- Your assignment: Retype every record exactly as it appears.

[[ Source records open ]]

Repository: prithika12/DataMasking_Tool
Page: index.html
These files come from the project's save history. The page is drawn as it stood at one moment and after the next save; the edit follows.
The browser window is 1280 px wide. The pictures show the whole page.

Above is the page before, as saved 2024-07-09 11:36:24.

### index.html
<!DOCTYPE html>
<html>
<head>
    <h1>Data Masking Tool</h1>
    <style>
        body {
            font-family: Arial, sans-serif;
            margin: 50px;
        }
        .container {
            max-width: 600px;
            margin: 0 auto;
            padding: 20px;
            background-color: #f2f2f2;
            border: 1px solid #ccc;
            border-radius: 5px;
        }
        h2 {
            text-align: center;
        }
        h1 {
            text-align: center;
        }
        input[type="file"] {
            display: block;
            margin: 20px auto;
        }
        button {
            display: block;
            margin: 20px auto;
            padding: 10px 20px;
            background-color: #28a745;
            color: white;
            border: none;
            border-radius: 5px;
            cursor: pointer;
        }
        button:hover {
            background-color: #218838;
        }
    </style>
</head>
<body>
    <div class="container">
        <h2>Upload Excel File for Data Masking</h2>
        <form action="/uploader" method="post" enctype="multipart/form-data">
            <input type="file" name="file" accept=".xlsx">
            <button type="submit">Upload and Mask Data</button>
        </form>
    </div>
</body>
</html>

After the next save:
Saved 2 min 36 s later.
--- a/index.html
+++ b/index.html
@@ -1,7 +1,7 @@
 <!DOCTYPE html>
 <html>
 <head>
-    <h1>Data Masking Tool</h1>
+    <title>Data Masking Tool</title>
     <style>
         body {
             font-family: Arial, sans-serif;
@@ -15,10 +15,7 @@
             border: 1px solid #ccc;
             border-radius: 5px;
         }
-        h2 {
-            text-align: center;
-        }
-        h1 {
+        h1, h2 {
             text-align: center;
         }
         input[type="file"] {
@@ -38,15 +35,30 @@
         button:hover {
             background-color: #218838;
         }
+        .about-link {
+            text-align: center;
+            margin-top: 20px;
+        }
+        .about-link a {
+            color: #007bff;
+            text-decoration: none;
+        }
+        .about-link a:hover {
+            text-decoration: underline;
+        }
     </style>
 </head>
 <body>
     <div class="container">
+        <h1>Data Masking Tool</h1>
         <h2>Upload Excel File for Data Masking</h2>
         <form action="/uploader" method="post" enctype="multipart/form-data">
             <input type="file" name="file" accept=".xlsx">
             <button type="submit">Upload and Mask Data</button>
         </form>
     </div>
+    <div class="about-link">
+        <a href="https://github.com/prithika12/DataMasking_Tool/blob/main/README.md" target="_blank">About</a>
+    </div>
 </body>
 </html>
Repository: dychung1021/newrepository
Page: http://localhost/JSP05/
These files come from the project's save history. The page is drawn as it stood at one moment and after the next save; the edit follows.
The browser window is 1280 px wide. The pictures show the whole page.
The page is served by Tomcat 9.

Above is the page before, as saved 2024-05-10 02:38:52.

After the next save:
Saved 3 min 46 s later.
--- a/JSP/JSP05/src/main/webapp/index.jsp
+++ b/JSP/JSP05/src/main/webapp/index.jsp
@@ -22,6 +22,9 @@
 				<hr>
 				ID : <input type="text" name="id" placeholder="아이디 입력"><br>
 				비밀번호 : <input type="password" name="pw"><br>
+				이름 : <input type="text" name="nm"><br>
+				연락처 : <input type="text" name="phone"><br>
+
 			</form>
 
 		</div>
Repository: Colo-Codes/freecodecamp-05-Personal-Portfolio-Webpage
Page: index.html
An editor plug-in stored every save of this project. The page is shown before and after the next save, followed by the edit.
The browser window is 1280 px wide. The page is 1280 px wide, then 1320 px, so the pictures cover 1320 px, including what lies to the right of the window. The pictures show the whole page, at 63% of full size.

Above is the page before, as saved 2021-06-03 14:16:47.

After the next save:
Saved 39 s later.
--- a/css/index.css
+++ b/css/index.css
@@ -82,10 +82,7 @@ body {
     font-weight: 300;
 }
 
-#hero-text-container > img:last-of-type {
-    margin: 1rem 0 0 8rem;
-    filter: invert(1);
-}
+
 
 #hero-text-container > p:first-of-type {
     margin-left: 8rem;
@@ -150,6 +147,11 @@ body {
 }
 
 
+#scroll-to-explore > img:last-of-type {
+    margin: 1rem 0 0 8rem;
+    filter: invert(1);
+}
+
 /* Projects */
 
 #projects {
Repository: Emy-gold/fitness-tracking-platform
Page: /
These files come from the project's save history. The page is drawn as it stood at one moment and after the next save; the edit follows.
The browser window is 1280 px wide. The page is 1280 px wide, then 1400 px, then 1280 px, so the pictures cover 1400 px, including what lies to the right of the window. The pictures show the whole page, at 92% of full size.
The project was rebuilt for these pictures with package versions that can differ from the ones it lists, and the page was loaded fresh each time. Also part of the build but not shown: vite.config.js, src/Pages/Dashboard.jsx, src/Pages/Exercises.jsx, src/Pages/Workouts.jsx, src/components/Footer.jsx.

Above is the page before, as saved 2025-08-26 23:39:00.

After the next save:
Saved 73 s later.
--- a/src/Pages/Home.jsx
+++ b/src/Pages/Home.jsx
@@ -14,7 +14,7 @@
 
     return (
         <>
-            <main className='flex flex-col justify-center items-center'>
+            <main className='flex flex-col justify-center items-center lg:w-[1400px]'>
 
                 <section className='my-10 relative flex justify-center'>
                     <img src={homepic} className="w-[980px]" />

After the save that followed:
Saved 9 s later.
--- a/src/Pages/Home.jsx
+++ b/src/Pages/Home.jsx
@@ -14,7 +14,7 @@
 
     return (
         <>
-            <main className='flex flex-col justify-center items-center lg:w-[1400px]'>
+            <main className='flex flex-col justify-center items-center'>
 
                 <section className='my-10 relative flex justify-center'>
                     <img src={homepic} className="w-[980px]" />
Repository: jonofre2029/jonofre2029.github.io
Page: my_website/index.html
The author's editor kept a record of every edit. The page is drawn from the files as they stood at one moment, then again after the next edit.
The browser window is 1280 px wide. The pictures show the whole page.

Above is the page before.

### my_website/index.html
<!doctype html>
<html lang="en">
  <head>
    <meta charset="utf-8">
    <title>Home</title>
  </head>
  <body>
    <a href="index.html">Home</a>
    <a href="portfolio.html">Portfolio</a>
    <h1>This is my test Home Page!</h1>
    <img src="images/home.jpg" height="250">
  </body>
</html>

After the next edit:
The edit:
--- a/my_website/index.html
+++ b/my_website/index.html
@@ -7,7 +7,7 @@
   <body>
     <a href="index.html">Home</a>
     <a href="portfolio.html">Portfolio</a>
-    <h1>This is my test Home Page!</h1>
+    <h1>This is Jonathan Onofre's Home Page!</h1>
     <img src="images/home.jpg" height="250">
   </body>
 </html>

[[ Source records closed ]]

- Output below:
Repository: prithika12/DataMasking_Tool
Page: index.html
These files come from the project's save history. The page is drawn as it stood at one moment and after the next save; the edit follows.
The browser window is 1280 px wide. The pictures show the whole page.

Above is the page before, as saved 2024-07-09 11:36:24.

### index.html
<!DOCTYPE html>
<html>
<head>
    <h1>Data Masking Tool</h1>
    <style>
        body {
            font-family: Arial, sans-serif;
            margin: 50px;
        }
        .container {
            max-width: 600px;
            margin: 0 auto;
            padding: 20px;
            background-color: #f2f2f2;
            border: 1px solid #ccc;
            border-radius: 5px;
        }
        h2 {
            text-align: center;
        }
        h1 {
            text-align: center;
        }
        input[type="file"] {
            display: block;
            margin: 20px auto;
        }
        button {
            display: block;
            margin: 20px auto;
            padding: 10px 20px;
            background-color: #28a745;
            color: white;
            border: none;
            border-radius: 5px;
            cursor: pointer;
        }
        button:hover {
            background-color: #218838;
        }
    </style>
</head>
<body>
    <div class="container">
        <h2>Upload Excel File for Data Masking</h2>
        <form action="/uploader" method="post" enctype="multipart/form-data">
            <input type="file" name="file" accept=".xlsx">
            <button type="submit">Upload and Mask Data</button>
        </form>
    </div>
</body>
</html>

After the next save:
Saved 2 min 36 s later.
--- a/index.html
+++ b/index.html
@@ -1,7 +1,7 @@
 <!DOCTYPE html>
 <html>
 <head>
-    <h1>Data Masking Tool</h1>
+    <title>Data Masking Tool</title>
     <style>
         body {
             font-family: Arial, sans-serif;
@@ -15,10 +15,7 @@
             border: 1px solid #ccc;
             border-radius: 5px;
         }
-        h2 {
-            text-align: center;
-        }
-        h1 {
+        h1, h2 {
             text-align: center;
         }
         input[type="file"] {
@@ -38,15 +35,30 @@
         button:hover {
             background-color: #218838;
         }
+        .about-link {
+            text-align: center;
+            margin-top: 20px;
+        }
+        .about-link a {
+            color: #007bff;
+            text-decoration: none;
+        }
+        .about-link a:hover {
+            text-decoration: underline;
+        }
     </style>
 </head>
 <body>
     <div class="container">
+        <h1>Data Masking Tool</h1>
         <h2>Upload Excel File for Data Masking</h2>
         <form action="/uploader" method="post" enctype="multipart/form-data">
             <input type="file" name="file" accept=".xlsx">
             <button type="submit">Upload and Mask Data</button>
         </form>
     </div>
+    <div class="about-link">
+        <a href="https://github.com/prithika12/DataMasking_Tool/blob/main/README.md" target="_blank">About</a>
+    </div>
 </body>
 </html>
Repository: dychung1021/newrepository
Page: http://localhost/JSP05/
These files come from the project's save history. The page is drawn as it stood at one moment and after the next save; the edit follows.
The browser window is 1280 px wide. The pictures show the whole page.
The page is served by Tomcat 9.

Above is the page before, as saved 2024-05-10 02:38:52.

After the next save:
Saved 3 min 46 s later.
--- a/JSP/JSP05/src/main/webapp/index.jsp
+++ b/JSP/JSP05/src/main/webapp/index.jsp
@@ -22,6 +22,9 @@
 				<hr>
 				ID : <input type="text" name="id" placeholder="아이디 입력"><br>
 				비밀번호 : <input type="password" name="pw"><br>
+				이름 : <input type="text" name="nm"><br>
+				연락처 : <input type="text" name="phone"><br>
+
 			</form>
 
 		</div>
Repository: Colo-Codes/freecodecamp-05-Personal-Portfolio-Webpage
Page: index.html
An editor plug-in stored every save of this project. The page is shown before and after the next save, followed by the edit.
The browser window is 1280 px wide. The page is 1280 px wide, then 1320 px, so the pictures cover 1320 px, including what lies to the right of the window. The pictures show the whole page, at 63% of full size.

Above is the page before, as saved 2021-06-03 14:16:47.

After the next save:
Saved 39 s later.
--- a/css/index.css
+++ b/css/index.css
@@ -82,10 +82,7 @@ body {
     font-weight: 300;
 }
 
-#hero-text-container > img:last-of-type {
-    margin: 1rem 0 0 8rem;
-    filter: invert(1);
-}
+
 
 #hero-text-container > p:first-of-type {
     margin-left: 8rem;
@@ -150,6 +147,11 @@ body {
 }
 
 
+#scroll-to-explore > img:last-of-type {
+    margin: 1rem 0 0 8rem;
+    filter: invert(1);
+}
+
 /* Projects */
 
 #projects {
Repository: Emy-gold/fitness-tracking-platform
Page: /
These files come from the project's save history. The page is drawn as it stood at one moment and after the next save; the edit follows.
The browser window is 1280 px wide. The page is 1280 px wide, then 1400 px, then 1280 px, so the pictures cover 1400 px, including what lies to the right of the window. The pictures show the whole page, at 92% of full size.
The project was rebuilt for these pictures with package versions that can differ from the ones it lists, and the page was loaded fresh each time. Also part of the build but not shown: vite.config.js, src/Pages/Dashboard.jsx, src/Pages/Exercises.jsx, src/Pages/Workouts.jsx, src/components/Footer.jsx.

Above is the page before, as saved 2025-08-26 23:39:00.

After the next save:
Saved 73 s later.
--- a/src/Pages/Home.jsx
+++ b/src/Pages/Home.jsx
@@ -14,7 +14,7 @@
 
     return (
         <>
-            <main className='flex flex-col justify-center items-center'>
+            <main className='flex flex-col justify-center items-center lg:w-[1400px]'>
 
                 <section className='my-10 relative flex justify-center'>
                     <img src={homepic} className="w-[980px]" />

After the save that followed:
Saved 9 s later.
--- a/src/Pages/Home.jsx
+++ b/src/Pages/Home.jsx
@@ -14,7 +14,7 @@
 
     return (
         <>
-            <main className='flex flex-col justify-center items-center lg:w-[1400px]'>
+            <main className='flex flex-col justify-center items-center'>
 
                 <section className='my-10 relative flex justify-center'>
                     <img src={homepic} className="w-[980px]" />
Repository: jonofre2029/jonofre2029.github.io
Page: my_website/index.html
The author's editor kept a record of every edit. The page is drawn from the files as they stood at one moment, then again after the next edit.
The browser window is 1280 px wide. The pictures show the whole page.

Above is the page before.

### my_website/index.html
<!doctype html>
<html lang="en">
  <head>
    <meta charset="utf-8">
    <title>Home</title>
  </head>
  <body>
    <a href="index.html">Home</a>
    <a href="portfolio.html">Portfolio</a>
    <h1>This is my test Home Page!</h1>
    <img src="images/home.jpg" height="250">
  </body>
</html>

After the next edit:
The edit:
--- a/my_website/index.html
+++ b/my_website/index.html
@@ -7,7 +7,7 @@
   <body>
     <a href="index.html">Home</a>
     <a href="portfolio.html">Portfolio</a>
-    <h1>This is my test Home Page!</h1>
+    <h1>This is Jonathan Onofre's Home Page!</h1>
     <img src="images/home.jpg" height="250">
   </body>
 </html>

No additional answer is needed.